## The task
Copy the listing below in full and skip every picture.

## Listed records
▼

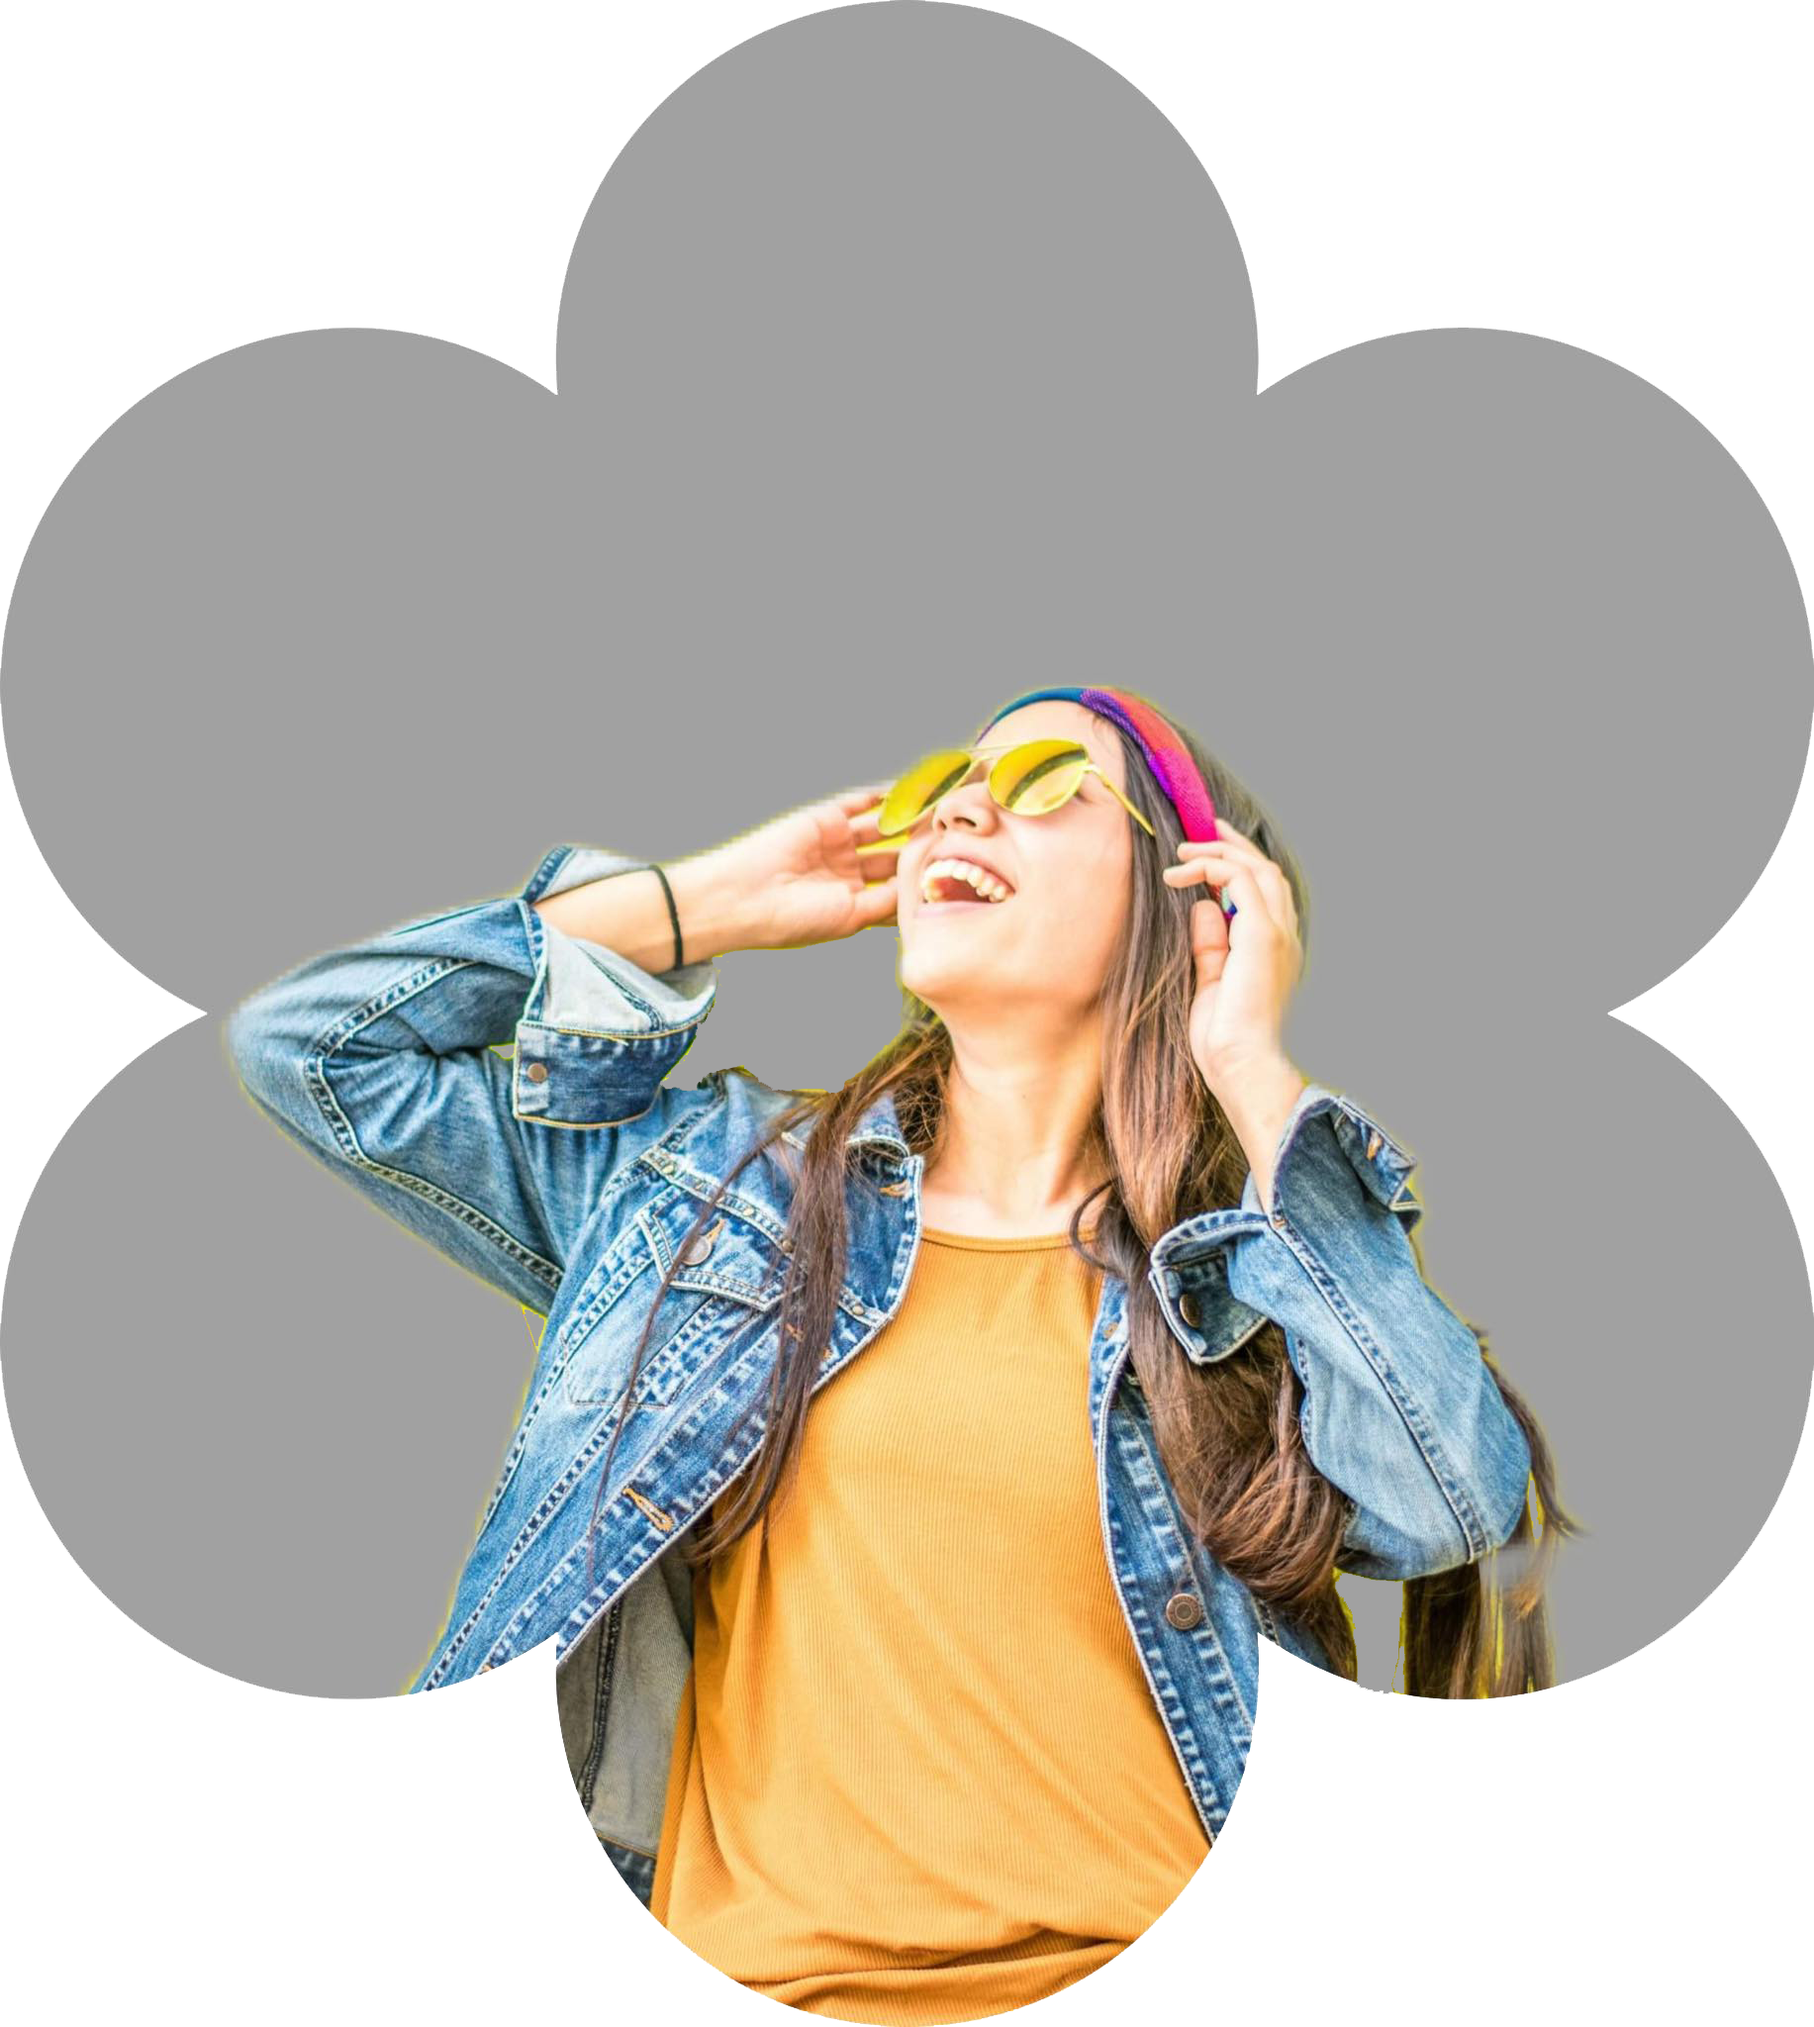
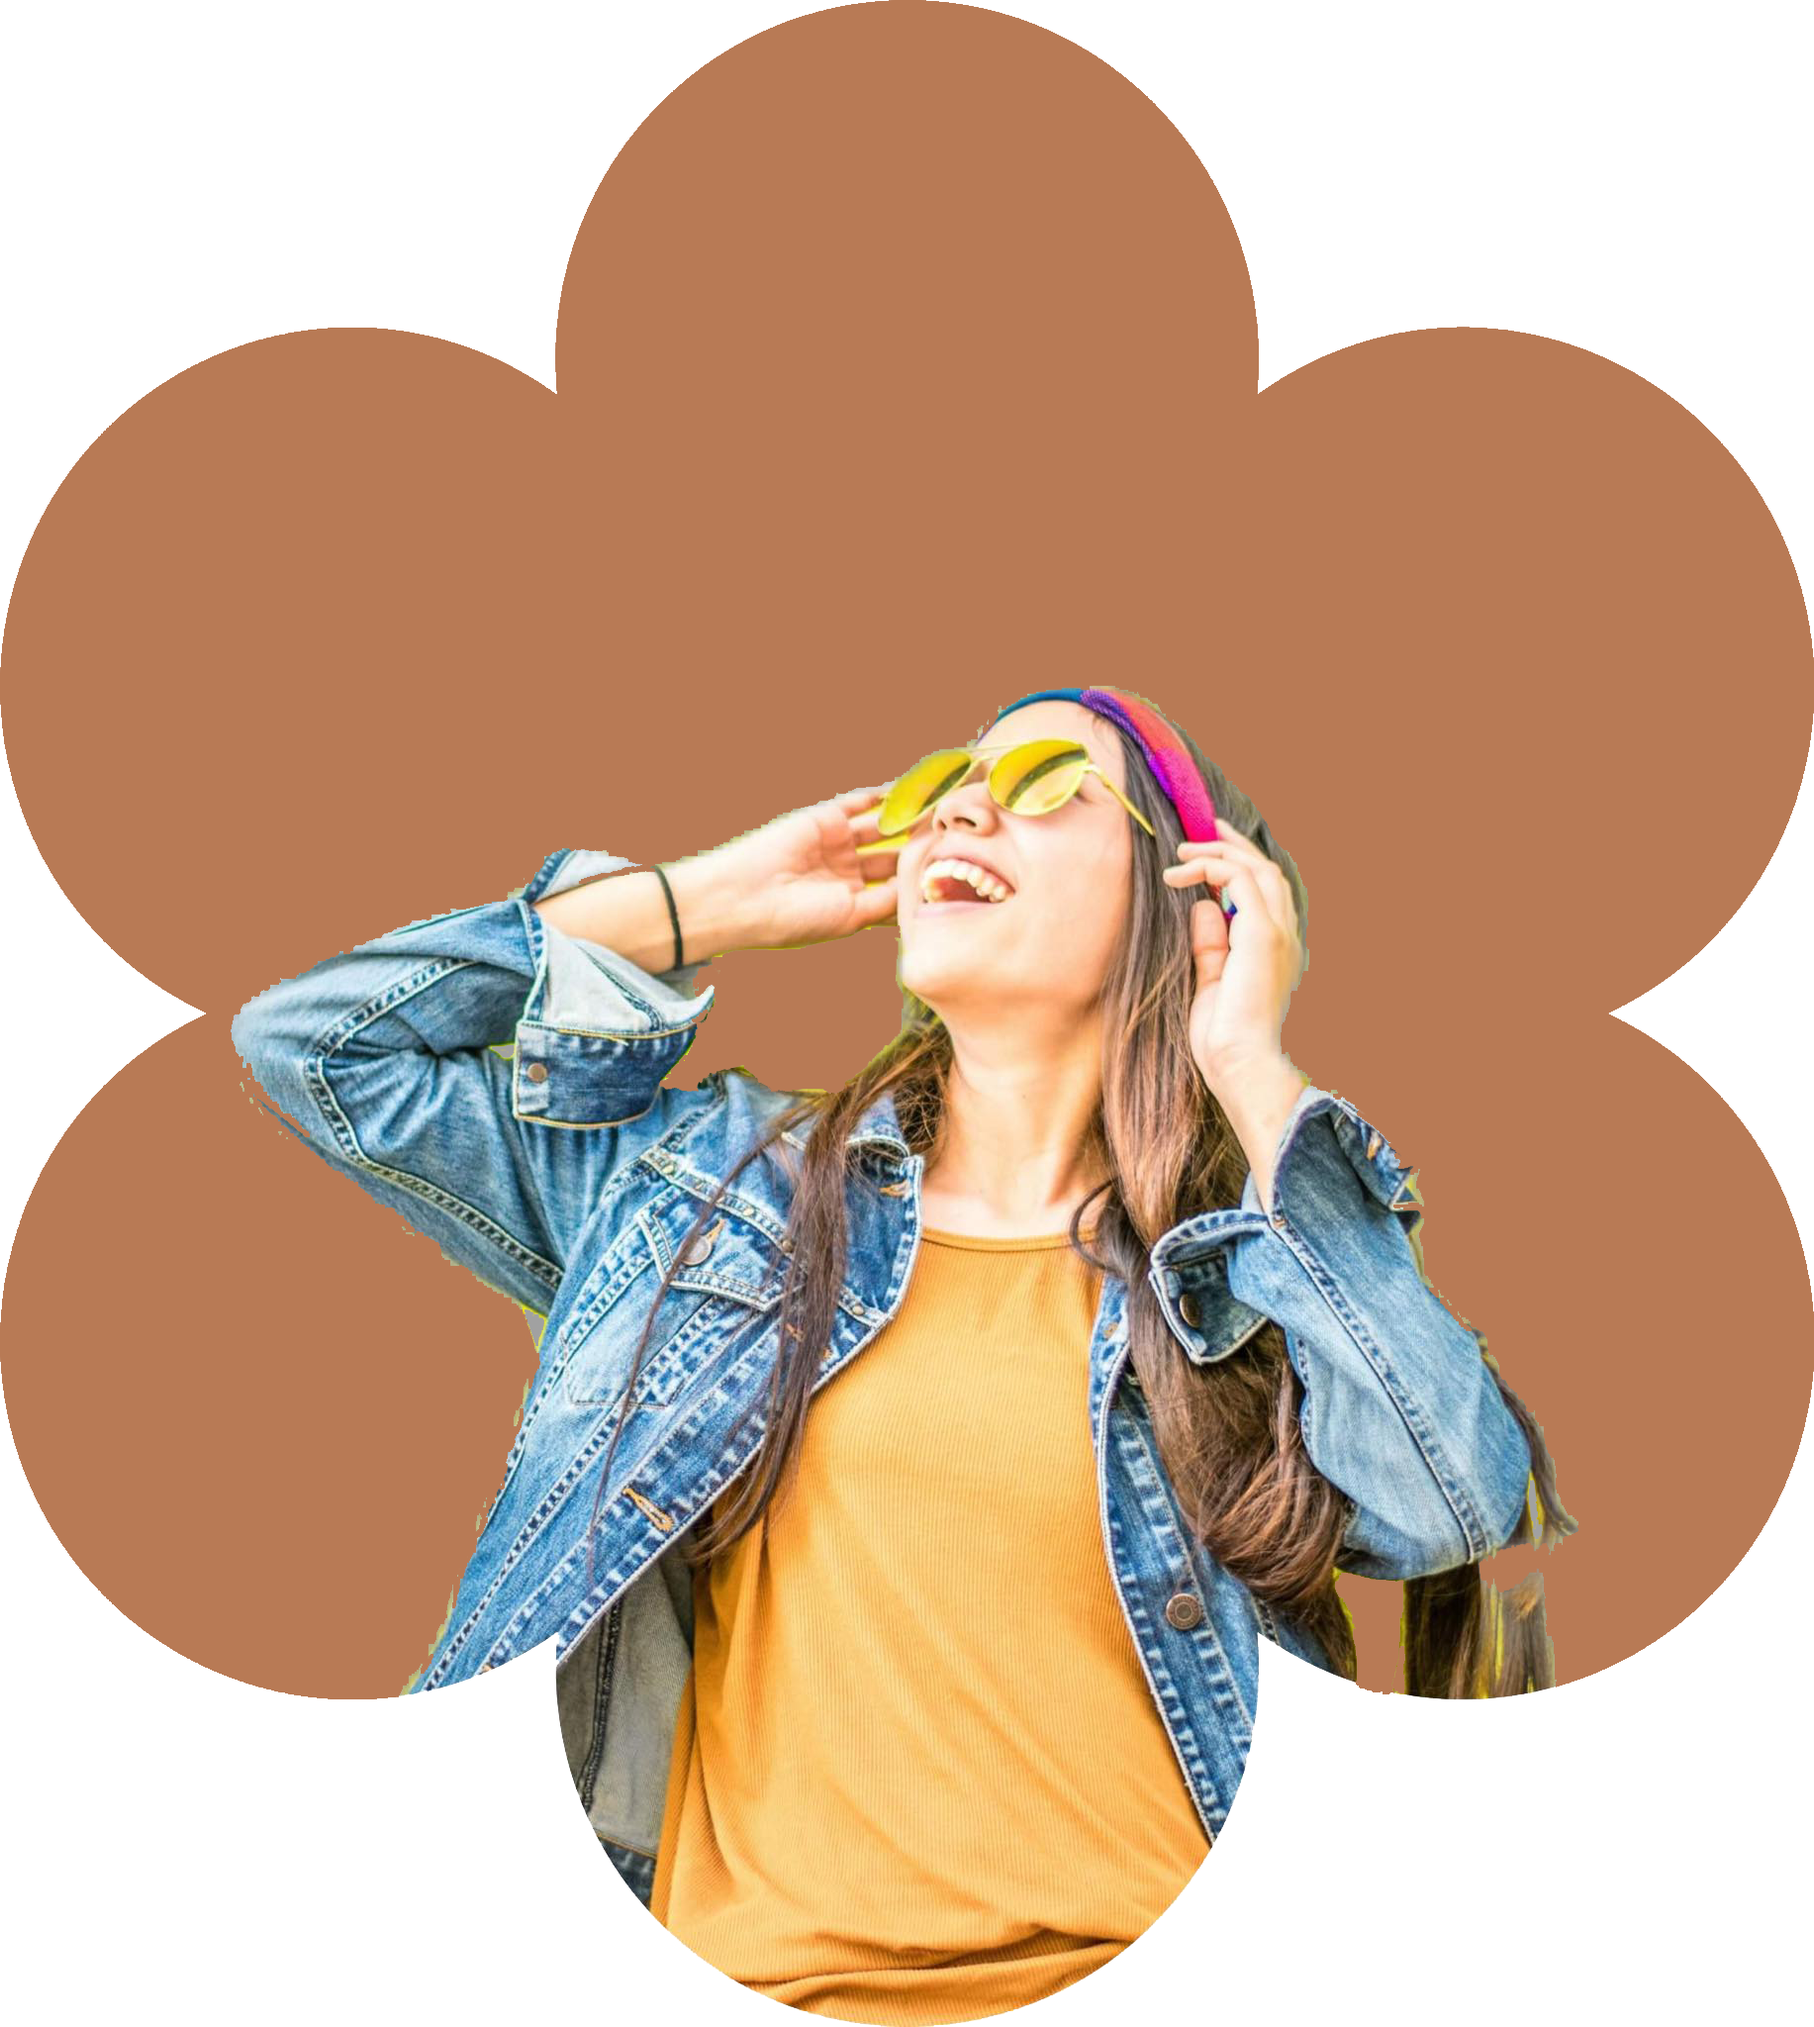
Updated a file
Changed the color of png

diff --git a/src/Components/FrontPoster/Poster.css b/src/Components/FrontPoster/Poster.css
@@ -49,3 +49,13 @@
   margin-left: 200px;
   width: 700px;
 }
+.poster-right img {
+  margin-top: 120px;
+  margin-right: 250px;
+  height: auto;
+  width: 550px;
+  flex: 1;
+  display: flex;
+  align-items: center;
+  justify-content: center;
+}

▲

## The answer
Updated a file
Changed the color of png

diff --git a/src/Components/FrontPoster/Poster.css b/src/Components/FrontPoster/Poster.css
@@ -49,3 +49,13 @@
   margin-left: 200px;
   width: 700px;
 }
+.poster-right img {
+  margin-top: 120px;
+  margin-right: 250px;
+  height: auto;
+  width: 550px;
+  flex: 1;
+  display: flex;
+  align-items: center;
+  justify-content: center;
+}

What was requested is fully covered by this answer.